By NATARIO McKENZIE
Tribune Business Reporter
FISCAL rules are "not a panacea" but can prevent misplaced government spending priorities, an Inter-American Development Bank (IDB) economist said yesterday.
Allan Wright, a Bahamas-based economist, speaking at a fiscal policy workshop hosted by the IDB and the Government, said fiscal rules have become "a popular mechanism by which to anchor fiscal policy, infuse fiscal discipline and promote credibility".
His comments came after Deputy Prime Minister, K Peter Turnquest, while speaking at the same workshop earlier this week, confirmed the Minnis administration's commitment to introduce fiscal rules legislation in February/March 2018 to prevent "runaway spending".
"The ultimate objective of fiscal rules is to promote sustainable growth, while at the same time controlling deficits and limiting debt accumulation," said Mr Wright.
"Ambiguities in the objectives and definition can lead to ineffective enforcement; hence a fiscal rule and its objective should be clearly defined.
"In the context of Caribbean countries, a delicate balance must be struck between the short-term and long-term objectives in the creation of any fiscal rule(s)," Mr Wright continued.
Mr Wright said the economic, political and institutional characteristics of a country are integral to the design of any fiscal rule.
"While there is no 'one-size-fits-all' approach, there are some broad principles that should guide the design of fiscal rules.
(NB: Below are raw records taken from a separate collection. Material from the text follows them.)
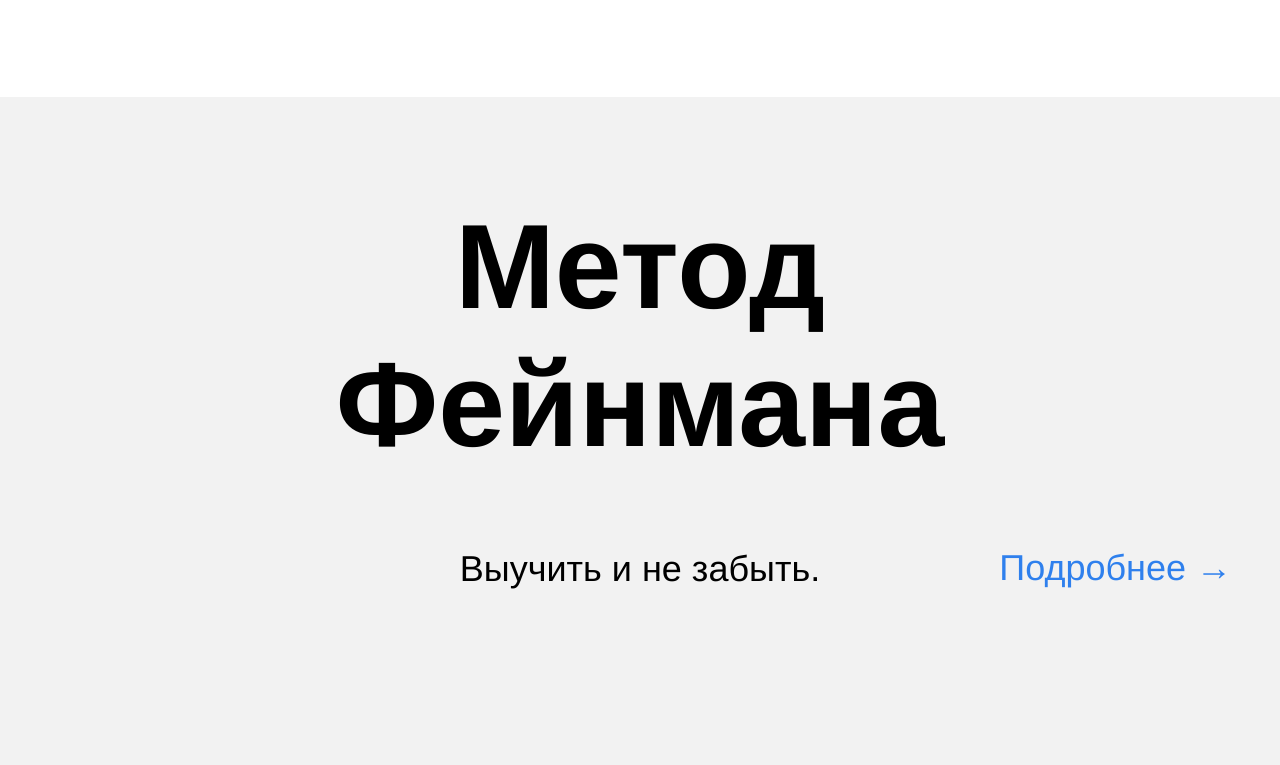
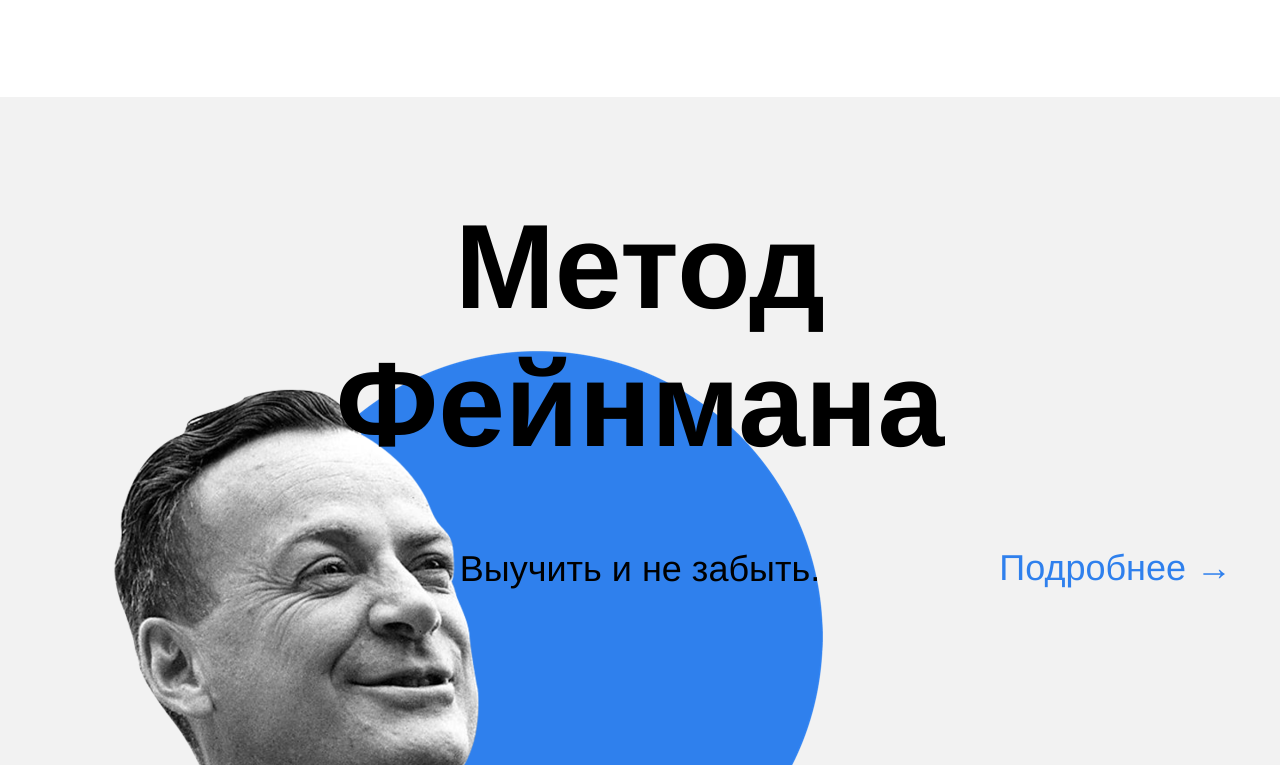
Before and after one commit to 7Alina77/how-to-learn, a plain HTML site: page index.html in a window 1280 px wide. Shown: the part 1895-2660 px from the top of the page. Drawn offline with Linux system fonts and the light colour scheme; the site is published under a folder, as on GitHub Pages, so addresses that start at the root find nothing.

Commit message:
правка феймана

```diff
--- a/styles/style.css
+++ b/styles/style.css
@@ -180,7 +180,7 @@
   position: relative;
   background-color: #f2f2f2;
   height: 890px;
-  background-image: url(/images/feynman.png);
+  background-image: url(../images/feynman.png);
   background-repeat: no-repeat;
   background-position: left bottom;
   background-size: 867px 637px;
```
Primarily, these include simplicity and transparency, credibility, and flexibility," he added.
Mr Wright said a country's policy objectives and priorities will determine the precise type of rule introduced, and the nature of supporting Fiscal Responsibility legislation.
"Countries that are highly indebted might require both a primary balance and a debt rule to firmly entrench medium-term fiscal and debt sustainability, as opposed to a country where only a spending rule might be fitting, given its relatively low level of indebtedness and little, if any, sustainability concerns," said Mr Wright.
"Institutional requirements will also vary by country. "For example, country-specific, medium-term objectives and budgetary arrangements must be considered. Global good practices suggest that the strength of fiscal institutions and an effective supporting medium-term budgetary architecture contribute significantly to the success or failure of fiscal rules."
Mr Wright added that in establishing fiscal rules "political will" is vital, and public consultation as well as stakeholder buy-in, crucial.